At a news conference with Turkish Prime Minister Recep Tayyip Erdogan in the White House Rose Garden, Obama says the only way to resolve the crisis is for Assad to hand over power to a transitional government. He says Turkey will play a critical role in that process.
“We’re going to keep increasing the pressure on the Assad regime and working with the Syrian opposition,” Obama said. “We both agree that Assad needs to go.”
Obama said the U.S. will continue helping nations in the region deal with refugees with humanitarian aid.
Erdogan says the U.S. and Turkey have overlapping goals when it comes to Syria.
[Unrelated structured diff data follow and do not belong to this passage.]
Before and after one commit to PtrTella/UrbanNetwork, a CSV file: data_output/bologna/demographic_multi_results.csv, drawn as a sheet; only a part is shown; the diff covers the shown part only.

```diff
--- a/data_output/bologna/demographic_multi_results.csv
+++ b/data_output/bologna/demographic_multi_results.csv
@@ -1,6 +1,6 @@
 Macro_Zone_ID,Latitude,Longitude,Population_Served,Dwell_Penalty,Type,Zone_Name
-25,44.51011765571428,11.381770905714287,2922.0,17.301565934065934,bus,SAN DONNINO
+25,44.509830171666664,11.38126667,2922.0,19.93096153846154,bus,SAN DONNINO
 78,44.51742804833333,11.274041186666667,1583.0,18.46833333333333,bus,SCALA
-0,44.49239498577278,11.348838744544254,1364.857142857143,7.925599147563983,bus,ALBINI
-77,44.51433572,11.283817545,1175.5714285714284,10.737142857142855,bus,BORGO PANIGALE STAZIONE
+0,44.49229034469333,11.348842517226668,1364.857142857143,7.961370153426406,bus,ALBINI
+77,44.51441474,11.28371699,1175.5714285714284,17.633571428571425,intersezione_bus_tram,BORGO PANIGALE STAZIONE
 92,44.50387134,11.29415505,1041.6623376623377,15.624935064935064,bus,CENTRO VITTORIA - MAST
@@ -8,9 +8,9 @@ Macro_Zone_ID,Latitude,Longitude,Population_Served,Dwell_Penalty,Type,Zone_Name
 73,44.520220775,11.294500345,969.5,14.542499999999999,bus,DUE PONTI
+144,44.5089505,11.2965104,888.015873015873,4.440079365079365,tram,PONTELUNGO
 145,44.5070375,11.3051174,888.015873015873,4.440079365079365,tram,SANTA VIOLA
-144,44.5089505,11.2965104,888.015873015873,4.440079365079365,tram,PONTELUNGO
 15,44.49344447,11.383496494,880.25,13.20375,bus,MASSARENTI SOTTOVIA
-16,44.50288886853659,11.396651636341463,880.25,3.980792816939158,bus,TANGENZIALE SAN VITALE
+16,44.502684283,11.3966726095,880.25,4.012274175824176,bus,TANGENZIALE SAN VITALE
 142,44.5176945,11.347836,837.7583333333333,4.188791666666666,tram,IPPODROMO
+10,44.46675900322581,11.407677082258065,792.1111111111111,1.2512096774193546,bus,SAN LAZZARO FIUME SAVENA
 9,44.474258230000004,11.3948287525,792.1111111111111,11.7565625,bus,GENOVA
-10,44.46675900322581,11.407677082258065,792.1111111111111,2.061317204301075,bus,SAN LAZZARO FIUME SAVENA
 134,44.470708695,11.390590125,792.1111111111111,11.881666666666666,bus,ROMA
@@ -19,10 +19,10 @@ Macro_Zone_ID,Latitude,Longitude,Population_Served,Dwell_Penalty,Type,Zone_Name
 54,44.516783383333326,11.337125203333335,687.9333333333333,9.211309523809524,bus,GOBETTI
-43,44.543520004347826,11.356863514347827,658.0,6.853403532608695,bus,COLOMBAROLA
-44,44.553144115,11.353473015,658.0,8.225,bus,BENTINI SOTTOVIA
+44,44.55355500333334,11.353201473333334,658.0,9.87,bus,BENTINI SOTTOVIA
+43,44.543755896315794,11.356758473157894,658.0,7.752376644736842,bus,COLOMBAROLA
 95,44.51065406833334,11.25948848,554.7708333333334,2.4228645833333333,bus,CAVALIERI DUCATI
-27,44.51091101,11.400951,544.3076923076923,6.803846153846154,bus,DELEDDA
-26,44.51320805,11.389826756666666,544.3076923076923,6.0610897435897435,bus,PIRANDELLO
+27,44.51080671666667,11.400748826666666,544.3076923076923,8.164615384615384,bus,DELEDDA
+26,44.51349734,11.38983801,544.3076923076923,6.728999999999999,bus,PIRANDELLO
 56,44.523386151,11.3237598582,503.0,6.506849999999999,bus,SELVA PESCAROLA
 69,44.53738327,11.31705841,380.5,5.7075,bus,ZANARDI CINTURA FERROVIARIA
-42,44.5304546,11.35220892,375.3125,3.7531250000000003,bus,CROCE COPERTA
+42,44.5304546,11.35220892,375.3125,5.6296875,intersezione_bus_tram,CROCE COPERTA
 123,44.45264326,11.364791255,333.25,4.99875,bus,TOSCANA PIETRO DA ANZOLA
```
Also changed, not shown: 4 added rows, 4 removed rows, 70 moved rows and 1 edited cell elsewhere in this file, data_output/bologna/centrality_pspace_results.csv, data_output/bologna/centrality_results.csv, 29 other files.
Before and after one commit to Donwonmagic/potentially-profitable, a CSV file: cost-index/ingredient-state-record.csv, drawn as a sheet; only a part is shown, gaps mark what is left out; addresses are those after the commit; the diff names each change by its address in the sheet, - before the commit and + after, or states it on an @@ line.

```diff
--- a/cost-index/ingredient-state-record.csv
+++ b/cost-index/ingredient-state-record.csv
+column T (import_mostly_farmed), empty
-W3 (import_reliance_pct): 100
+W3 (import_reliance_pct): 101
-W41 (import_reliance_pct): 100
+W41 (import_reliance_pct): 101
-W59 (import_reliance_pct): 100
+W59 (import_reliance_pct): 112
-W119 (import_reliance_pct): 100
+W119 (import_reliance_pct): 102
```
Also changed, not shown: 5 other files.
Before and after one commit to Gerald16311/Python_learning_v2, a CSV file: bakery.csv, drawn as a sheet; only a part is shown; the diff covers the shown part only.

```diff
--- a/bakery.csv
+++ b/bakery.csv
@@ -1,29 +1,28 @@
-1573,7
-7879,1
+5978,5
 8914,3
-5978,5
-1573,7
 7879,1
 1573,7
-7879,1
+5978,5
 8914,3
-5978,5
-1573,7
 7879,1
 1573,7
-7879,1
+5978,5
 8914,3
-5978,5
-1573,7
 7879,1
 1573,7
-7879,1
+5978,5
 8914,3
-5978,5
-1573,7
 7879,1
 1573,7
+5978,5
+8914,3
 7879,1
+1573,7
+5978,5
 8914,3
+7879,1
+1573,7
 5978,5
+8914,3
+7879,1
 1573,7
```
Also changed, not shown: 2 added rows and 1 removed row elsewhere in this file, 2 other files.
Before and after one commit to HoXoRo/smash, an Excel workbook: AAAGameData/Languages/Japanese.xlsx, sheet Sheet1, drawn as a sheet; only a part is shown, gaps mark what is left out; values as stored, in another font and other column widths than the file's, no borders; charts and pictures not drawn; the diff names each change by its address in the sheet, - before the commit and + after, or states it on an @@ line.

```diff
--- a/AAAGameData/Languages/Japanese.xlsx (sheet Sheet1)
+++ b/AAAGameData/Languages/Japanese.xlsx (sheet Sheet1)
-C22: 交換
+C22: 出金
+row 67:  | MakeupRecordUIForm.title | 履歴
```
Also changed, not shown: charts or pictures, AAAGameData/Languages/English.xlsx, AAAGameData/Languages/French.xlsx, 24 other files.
Neither leader mentioned that the U.S. and Turkey remain far apart on just how to handle Syria’s bloody civil war.
Erdogan is visiting Washington just days after two car bombs in Turkey killed dozens in the deadliest terrorist attack there in years. Turkish authorities have blamed Syrian intelligence, and Erdogan has been calling for more aggressive steps to topple Assad’s government. Obama extended condolences for what he called the “outrageous bombings” and said the United States stands with Turkey in fighting terror threats.
But the Obama administration remains reluctant to take the kind of action Turkey would like to see, including establishing a no-fly zone in Syria.
The disagreement was unlikely to spoil a day of pomp for Erdogan, who arrived at the White House under the flags of a U.S. military honor guard lining the north driveway. He met with Obama in the Oval Office for three hours focusing largely on Mideast security issues, but Obama said they also agreed to create “a new high level committee” to focus on increasing trade and investment between the two countries.
Erdogan also was being treated to a formal lunch at the State Department lunch with Vice President Joe Biden and Secretary of State John Kerry before his return to the White House for a working dinner with the president.
Despite differences over Syria, Erdogan will welcome the opportunity to showcase his close ties with Obama. He arrives after recently marking 10 years in office as a dominant figure in Turkish politics. As much as Erdogan wants the U.S. to exert greater power in Syria, the Obama administration sees Turkey as a critical broker on a host of issues in the region.
The administration recently negotiated a deal to repair ties between Turkey and Israel, which were severed following a 2010 Israeli raid on a Gaza-bound aid flotilla in which eight Turks and a Turkish-American were killed. The administration hopes to see an understanding sealed during Erdogan’s visit on compensation for the victims of the raid and their families. The U.S. sees reconciliation between Turkey and Israel as critical as it seeks to revitalize peace talks between Israelis and Palestinians.
It is also looking for Turkish help in ramping up sanctions on Iran and in cooling ethnic tensions in Iraq. Both Turkey and the U.S. see an opportunity this year to restart talks on the reunification of Cyprus, an issue that is also likely to come up in talks between Obama and Erdogan. Cyprus was split in 1974, when Turkey invaded after a coup by supporters of a union with Greece. A Turkish Cypriot declaration of independence in 1983 is recognized only by Turkey, which maintains 35,000 troops there. Turkey doesn’t recognize Cyprus as a sovereign country.
Following the recent terrorist attacks in Turkey, Erdogan and Obama also will look to step up cooperation on counterterrorism.
Finally, the U.S. administration is likely to reassure Erdogan that Turkey will not lose out as the administration seeks a massive free trade deal with the European Union. Obama may also offer praise for Erdogan’s initiative to make peace with Kurdish rebels after a nearly 30-year battle.